The Chrome Store itself is a pile of rubbish apps with very few exceptions.
If you're into client-side web development to any extent, you've probably heard of Facebook's React library. I was working on a Chrome extension, and decided to see how well React fit in to the development I was doing.
He also uses Browserify as well, which I'm interested in because I tried using RequireJS for sharing code between Chrome extensions and Firefox add-ons, and I struggled to get it to work in Firefox. My Firefox add-ons are using the Jetpack SDK rather than the old XUL way.
We wanted to get data from the current web page and then use it to populate a form that appears in a new window.

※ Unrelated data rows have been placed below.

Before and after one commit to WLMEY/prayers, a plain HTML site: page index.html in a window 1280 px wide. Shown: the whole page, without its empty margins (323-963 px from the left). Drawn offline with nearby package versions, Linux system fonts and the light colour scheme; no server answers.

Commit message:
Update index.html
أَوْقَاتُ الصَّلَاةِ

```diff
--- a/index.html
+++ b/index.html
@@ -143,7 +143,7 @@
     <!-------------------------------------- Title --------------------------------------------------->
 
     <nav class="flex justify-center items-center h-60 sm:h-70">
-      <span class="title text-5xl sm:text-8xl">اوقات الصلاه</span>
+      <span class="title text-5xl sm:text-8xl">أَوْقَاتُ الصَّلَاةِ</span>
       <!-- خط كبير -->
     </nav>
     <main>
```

It was easy to create a context menu item that triggered an event, but sending data based on the current page to the new window wasn't obvious.
You might find this useful if you're just getting into Chrome extensions and want more concrete examples than what Google provides.

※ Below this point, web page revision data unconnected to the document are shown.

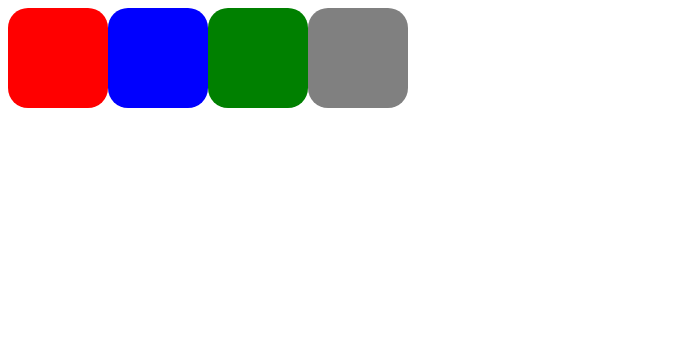
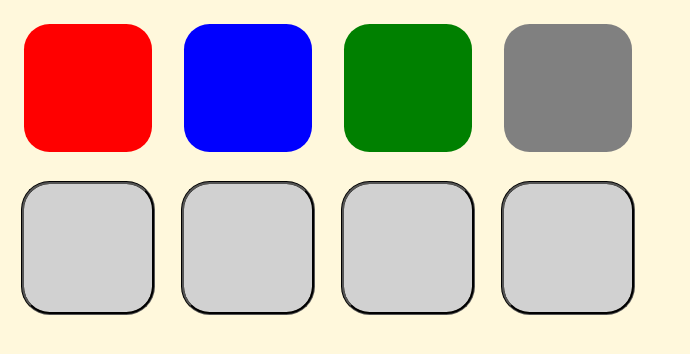
Before and after one commit to Glebcode/events, a plain HTML site: page index.html in a window 1280 px wide. Shown: the whole page, without its empty margins (0-690 px from the left). Drawn offline with Linux system fonts and the light colour scheme.

Commit message:
update(js, css, html):add(sq, types, mouseDown)

```diff
--- a/index.html
+++ b/index.html
@@ -6,10 +6,13 @@
     <link rel="stylesheet" href="main.css">
 </head>
 <body>
-    <div class="sq" id="red"></div>
-    <div class="sq" id="blue"></div>
-    <div class="sq" id="green"></div>
-    <div class="sq" id="grey"></div>
+    <div class="sqWrap">
+        <div class="sq colorSq grabbing" id="red"></div>
+        <div class="sq colorSq grabbing" id="blue"></div>
+        <div class="sq colorSq grabbing" id="green"></div>
+        <div class="sq colorSq grabbing" id="grey"></div>
+    </div>
+        <div id="boxPlace"></div>
     <script src="index.js"></script>
 </body>
 </html>
--- a/index.js
+++ b/index.js
@@ -1,8 +1,50 @@
-let redBox = document.getElementById('red');
-redBox.addEventListener('mousedown', mousDwFunc);
+let box = document.querySelectorAll('.colorSq')
+let boxPlaces = document.getElementById('boxPlace');
+createBoxPlaces();
 
-function mousDwFunc (event) {
-console.log(event, 'EVENT')
-event.target.draggable = true;
-redBox.setAttribute('transform', 'matrix')
+function createBoxPlaces() {
+    for (let i = 0; i < 4; i++) {
+        boxPlaces.innerHTML += `<div class="typeBox sq"></div>`
+    }
 }
+
+let offsetY;
+let offsetX;
+
+box.forEach(function (item) {
+    return item.addEventListener('dragstart', function(event){
+        offsetX = event.offsetX;
+        offsetY = event.offsetY;
+        console.log('offsetX'+'-'+offsetX, 'offsetY'+'-'+offsetY);
+    })
+});
+
+box.forEach(function (item) {
+        return item.addEventListener('dragend', function(event){
+          item.style.top = (event.pageY-offsetY) + 'px';
+          item.style.left = (event.pageX-offsetX) + 'px';
+          console.log('eventpageX'+'-'+event.pageX, 'eventpageY'+'-'+event.pageY);
+          console.log('eventX'+'-'+item.style.left, 'eventY'+'-'+item.style.top);
+      });
+});
+// redBox.addEventListener('dragstart', function(event){
+//   offsetX = event.offsetX;
+//   offsetY = event.offsetY;
+//   console.log('offsetX'+'-'+offsetX, 'offsetY'+'-'+offsetY);
+// })
+
+// redBox.addEventListener('dragend', function(event){
+//     redBox.style.top = (event.pageY-offsetY) + 'px';
+//     redBox.style.left = (event.pageX-offsetX) + 'px';
+//     console.log('eventpageX'+'-'+event.pageX, 'eventpageY'+'-'+event.pageY);
+//     console.log('eventX'+'-'+redBox.style.left, 'eventY'+'-'+redBox.style.top);
+// })
+
+
+// redBox.addEventListener('mousedown', mousDwFunc);
+
+// function mousDwFunc (event) {
+// console.log(event, 'EVENT')
+// event.target.draggable = true;
+// redBox.setAttribute('transform', 'matrix')
+// }
--- a/main.css
+++ b/main.css
@@ -1,20 +1,42 @@
 body{
+    background-color: cornsilk;
+    font-size: 1em;
+}
+.sqWrap{
     display: flex;
 }
 .sq{
-    width: 100px;
-    height: 100px;
+    width: 8em;
+    height: 8em;
     border-radius: 20%;
+    margin: 1em;
+}
+.colorSq{
+    position: absolute;
+    z-index: 2;
 }
 #red{
     background-color: red;
 }
 #blue{
+    left: 10.5em;
     background-color: blue;
 }
 #green{
+    left: 20.5em;
     background-color: green;
 }
 #grey{
+    left: 30.5em;
     background-color: grey;
 }
+#boxPlace{
+    position: relative;
+    top: 10em;
+    display: flex;
+}
+.typeBox{
+    z-index: 1;
+    outline-style: groove;
+    background-color: rgb(209, 209, 209);
+}
```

I know a lot of DailyJS readers who use Chrome and Safari as their main browsers, partly due to iOS and Android's popularity, and partly because Chrome's initial performance gains enticed them away from Firefox. The big issue over the last few years has been the fact browsers are switching to using multiple processes, the idea being that resources can be shared better and fallout from crashes can be mitigated.

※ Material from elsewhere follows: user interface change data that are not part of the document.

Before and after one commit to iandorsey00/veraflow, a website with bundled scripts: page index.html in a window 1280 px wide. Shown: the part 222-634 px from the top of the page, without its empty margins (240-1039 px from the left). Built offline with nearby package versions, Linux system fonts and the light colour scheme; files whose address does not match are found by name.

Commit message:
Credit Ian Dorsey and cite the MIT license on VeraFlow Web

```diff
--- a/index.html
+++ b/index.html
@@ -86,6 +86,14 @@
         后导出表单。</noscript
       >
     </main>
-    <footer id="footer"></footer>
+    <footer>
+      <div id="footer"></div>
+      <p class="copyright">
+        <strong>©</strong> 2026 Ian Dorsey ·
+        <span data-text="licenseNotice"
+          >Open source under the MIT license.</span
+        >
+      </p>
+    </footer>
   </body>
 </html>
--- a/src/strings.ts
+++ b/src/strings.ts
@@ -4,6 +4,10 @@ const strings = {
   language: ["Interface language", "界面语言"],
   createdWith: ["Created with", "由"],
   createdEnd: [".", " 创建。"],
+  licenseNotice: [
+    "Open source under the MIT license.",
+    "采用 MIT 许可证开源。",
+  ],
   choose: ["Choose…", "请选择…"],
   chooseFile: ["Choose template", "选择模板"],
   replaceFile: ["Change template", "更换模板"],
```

If Firefox isn't your main browser, you probably use it for testing or just try it out every few months to see what's been going on. The thing most of us have been looking for is Chrome (and apparently IE)-style multi-process support. Bill McCloskey has written a post about this very topic: Multiprocess Firefox. Bill is a programmer at Mozilla, and you may remember his post about incremental GC in Firefox.
If you're an add-on author, you'll be pleased to hear add-ons are being taken seriously. However, Mozilla may need your help in the future:
We realize that add-ons are extremely important to Firefox users, and we have no intention of abandoning or disrupting add-ons. At the same time, we feel strongly that users will appreciate the security and responsiveness benefits of multiprocess Firefox, so we're willing to work very hard to get add-ons on board. We're very interested in working with add-on developers to ensure that their add-ons work well in multiprocess Firefox.
It's hard to imagine Firefox OS not using multiple processes, and Bill mentions this early on in the post:
Firefox OS relies heavily on the multiprocessing and IPC code introduced during Electrolysis.
Electrolysis was a project to use multiple processes, but the focus was tighter than changing the desktop browser. Firefox's layout engine, Gecko, supports multiple threads, and the "Gecko platform" supports multiple processes. But, as the Electrolysis wiki page points out, the Firefox frontend does not currently use multiple processes.
Will we see a browser share increase when Firefox is updated to support multiple processes? I don't know, but as a front-end developer I'm excited about seeing this feature released sooner rather than later.